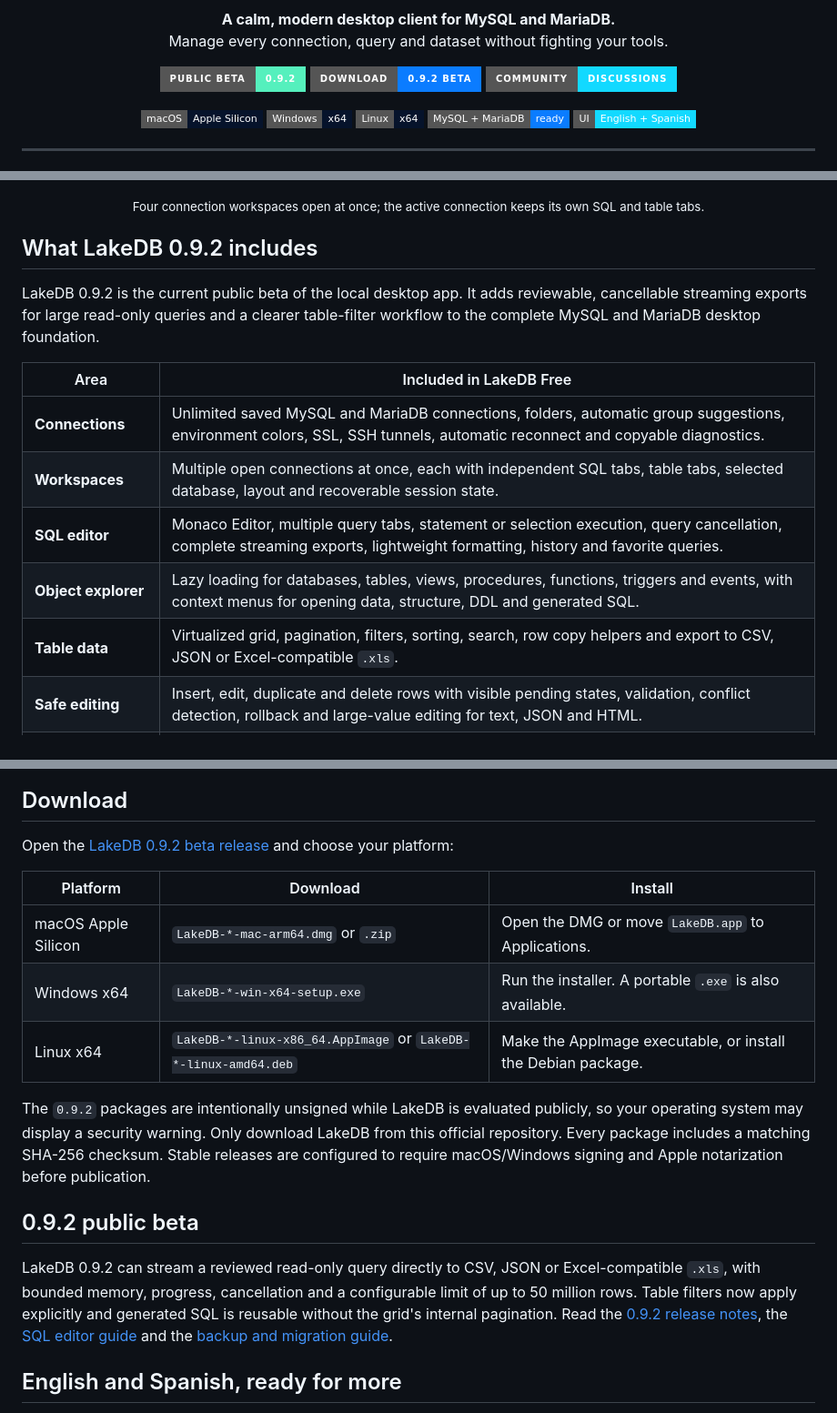
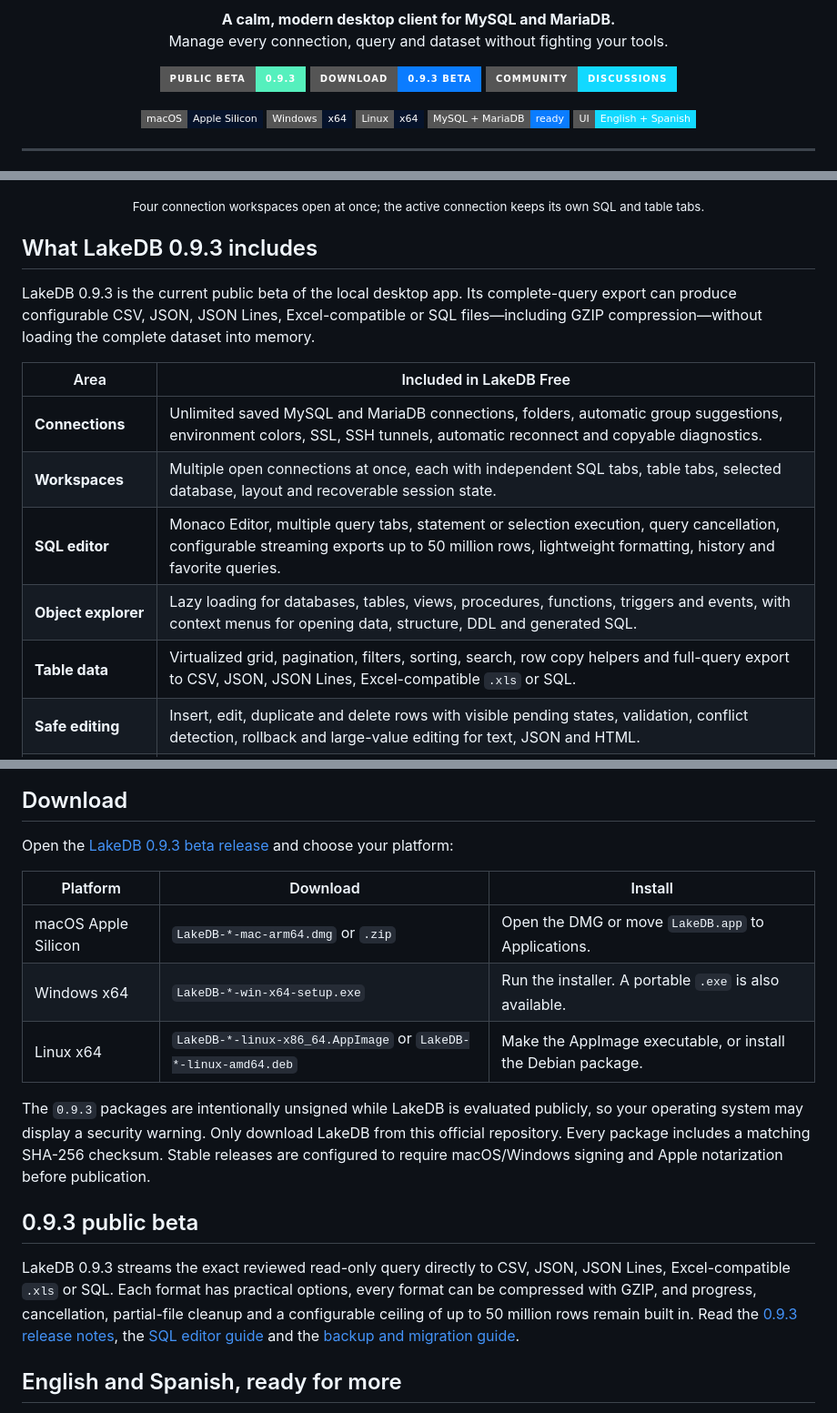
Before and after one commit to DavLagoHern/LakeDB, a Markdown page: README.md, 3 parts joined by grey strips. Shown at 91% size. Rendered like a GitHub page; badges without logos.

Commit message:
docs: publish 0.9.3 export options

```diff
--- a/README.md
+++ b/README.md
@@ -8,8 +8,8 @@
 </p>
 
 <p align="center">
-  <a href="https://github.com/DavLagoHern/LakeDB/releases/tag/v0.9.2"><img alt="LakeDB 0.9 public beta" src="https://img.shields.io/badge/PUBLIC_BETA-0.9.2-55f0bd?style=for-the-badge&logo=github&logoColor=020817"></a>
-  <a href="https://github.com/DavLagoHern/LakeDB/releases/tag/v0.9.2"><img alt="Download LakeDB 0.9.2 beta" src="https://img.shields.io/badge/DOWNLOAD-0.9.2_BETA-0b7cff?style=for-the-badge&logo=github&logoColor=white"></a>
+  <a href="https://github.com/DavLagoHern/LakeDB/releases/tag/v0.9.3"><img alt="LakeDB 0.9 public beta" src="https://img.shields.io/badge/PUBLIC_BETA-0.9.3-55f0bd?style=for-the-badge&logo=github&logoColor=020817"></a>
+  <a href="https://github.com/DavLagoHern/LakeDB/releases/tag/v0.9.3"><img alt="Download LakeDB 0.9.3 beta" src="https://img.shields.io/badge/DOWNLOAD-0.9.3_BETA-0b7cff?style=for-the-badge&logo=github&logoColor=white"></a>
   <a href="https://github.com/DavLagoHern/LakeDB/discussions"><img alt="LakeDB community" src="https://img.shields.io/badge/COMMUNITY-DISCUSSIONS-12d9ff?style=for-the-badge&logo=github&logoColor=020817"></a>
 </p>
 
@@ -45,17 +45,17 @@ Keep many database connections open at the same time and give each one as many S
 
 <p align="center"><sub>Four connection workspaces open at once; the active connection keeps its own SQL and table tabs.</sub></p>
 
-## What LakeDB 0.9.2 includes
+## What LakeDB 0.9.3 includes
 
-LakeDB 0.9.2 is the current public beta of the local desktop app. It adds reviewable, cancellable streaming exports for large read-only queries and a clearer table-filter workflow to the complete MySQL and MariaDB desktop foundation.
+LakeDB 0.9.3 is the current public beta of the local desktop app. Its complete-query export can produce configurable CSV, JSON, JSON Lines, Excel-compatible or SQL files—including GZIP compression—without loading the complete dataset into memory.
 
 | Area | Included in LakeDB Free |
 | --- | --- |
 | **Connections** | Unlimited saved MySQL and MariaDB connections, folders, automatic group suggestions, environment colors, SSL, SSH tunnels, automatic reconnect and copyable diagnostics. |
 | **Workspaces** | Multiple open connections at once, each with independent SQL tabs, table tabs, selected database, layout and recoverable session state. |
-| **SQL editor** | Monaco Editor, multiple query tabs, statement or selection execution, query cancellation, complete streaming exports, lightweight formatting, history and favorite queries. |
+| **SQL editor** | Monaco Editor, multiple query tabs, statement or selection execution, query cancellation, configurable streaming exports up to 50 million rows, lightweight formatting, history and favorite queries. |
 | **Object explorer** | Lazy loading for databases, tables, views, procedures, functions, triggers and events, with context menus for opening data, structure, DDL and generated SQL. |
-| **Table data** | Virtualized grid, pagination, filters, sorting, search, row copy helpers and export to CSV, JSON or Excel-compatible `.xls`. |
+| **Table data** | Virtualized grid, pagination, filters, sorting, search, row copy helpers and full-query export to CSV, JSON, JSON Lines, Excel-compatible `.xls` or SQL. |
 | **Safe editing** | Insert, edit, duplicate and delete rows with visible pending states, validation, conflict detection, rollback and large-value editing for text, JSON and HTML. |
 | **Backup and restore** | SQL database export, SQL restore with recovery backups, restore safeguards and production confirmation. |
 | **Migration Studio** | Source/target selectors, connection buttons, database comparison, selectable multi-table migration plans, structure/data copy and truncate-first workflows. |
@@ -76,7 +76,7 @@ Everything runs locally. LakeDB does not send your connections, queries or crede
 
 ## Download
 
-Open the [LakeDB 0.9.2 beta release](https://github.com/DavLagoHern/LakeDB/releases/tag/v0.9.2) and choose your platform:
+Open the [LakeDB 0.9.3 beta release](https://github.com/DavLagoHern/LakeDB/releases/tag/v0.9.3) and choose your platform:
 
 | Platform | Download | Install |
 | --- | --- | --- |
@@ -84,11 +84,11 @@ Open the [LakeDB 0.9.2 beta release](https://github.com/DavLagoHern/LakeDB/relea
 | Windows x64 | `LakeDB-*-win-x64-setup.exe` | Run the installer. A portable `.exe` is also available. |
 | Linux x64 | `LakeDB-*-linux-x86_64.AppImage` or `LakeDB-*-linux-amd64.deb` | Make the AppImage executable, or install the Debian package. |
 
-The `0.9.2` packages are intentionally unsigned while LakeDB is evaluated publicly, so your operating system may display a security warning. Only download LakeDB from this official repository. Every package includes a matching SHA-256 checksum. Stable releases are configured to require macOS/Windows signing and Apple notarization before publication.
+The `0.9.3` packages are intentionally unsigned while LakeDB is evaluated publicly, so your operating system may display a security warning. Only download LakeDB from this official repository. Every package includes a matching SHA-256 checksum. Stable releases are configured to require macOS/Windows signing and Apple notarization before publication.
 
-## 0.9.2 public beta
+## 0.9.3 public beta
 
-LakeDB 0.9.2 can stream a reviewed read-only query directly to CSV, JSON or Excel-compatible `.xls`, with bounded memory, progress, cancellation and a configurable limit of up to 50 million rows. Table filters now apply explicitly and generated SQL is reusable without the grid's internal pagination. Read the [0.9.2 release notes](https://github.com/DavLagoHern/LakeDB/releases/tag/v0.9.2), the [SQL editor guide](https://github.com/DavLagoHern/LakeDB/wiki/SQL-Editor) and the [backup and migration guide](https://github.com/DavLagoHern/LakeDB/wiki/Backup-Import-and-Migrations).
+LakeDB 0.9.3 streams the exact reviewed read-only query directly to CSV, JSON, JSON Lines, Excel-compatible `.xls` or SQL. Each format has practical options, every format can be compressed with GZIP, and progress, cancellation, partial-file cleanup and a configurable ceiling of up to 50 million rows remain built in. Read the [0.9.3 release notes](https://github.com/DavLagoHern/LakeDB/releases/tag/v0.9.3), the [SQL editor guide](https://github.com/DavLagoHern/LakeDB/wiki/SQL-Editor) and the [backup and migration guide](https://github.com/DavLagoHern/LakeDB/wiki/Backup-Import-and-Migrations).
 
 ## English and Spanish, ready for more
 
```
______________________________
WORK ORDER: Scan the material for the string "your". Copy each line where it appears.

ANSWER SPACE:
@@ -76,7 +76,7 @@ Everything runs locally. LakeDB does not send your connections, queries or crede
-Open the [LakeDB 0.9.2 beta release](https://github.com/DavLagoHern/LakeDB/releases/tag/v0.9.2) and choose your platform:
+Open the [LakeDB 0.9.3 beta release](https://github.com/DavLagoHern/LakeDB/releases/tag/v0.9.3) and choose your platform:
-The `0.9.2` packages are intentionally unsigned while LakeDB is evaluated publicly, so your operating system may display a security warning. Only download LakeDB from this official repository. Every package includes a matching SHA-256 checksum. Stable releases are configured to require macOS/Windows signing and Apple notarization before publication.
+The `0.9.3` packages are intentionally unsigned while LakeDB is evaluated publicly, so your operating system may display a security warning. Only download LakeDB from this official repository. Every package includes a matching SHA-256 checksum. Stable releases are configured to require macOS/Windows signing and Apple notarization before publication.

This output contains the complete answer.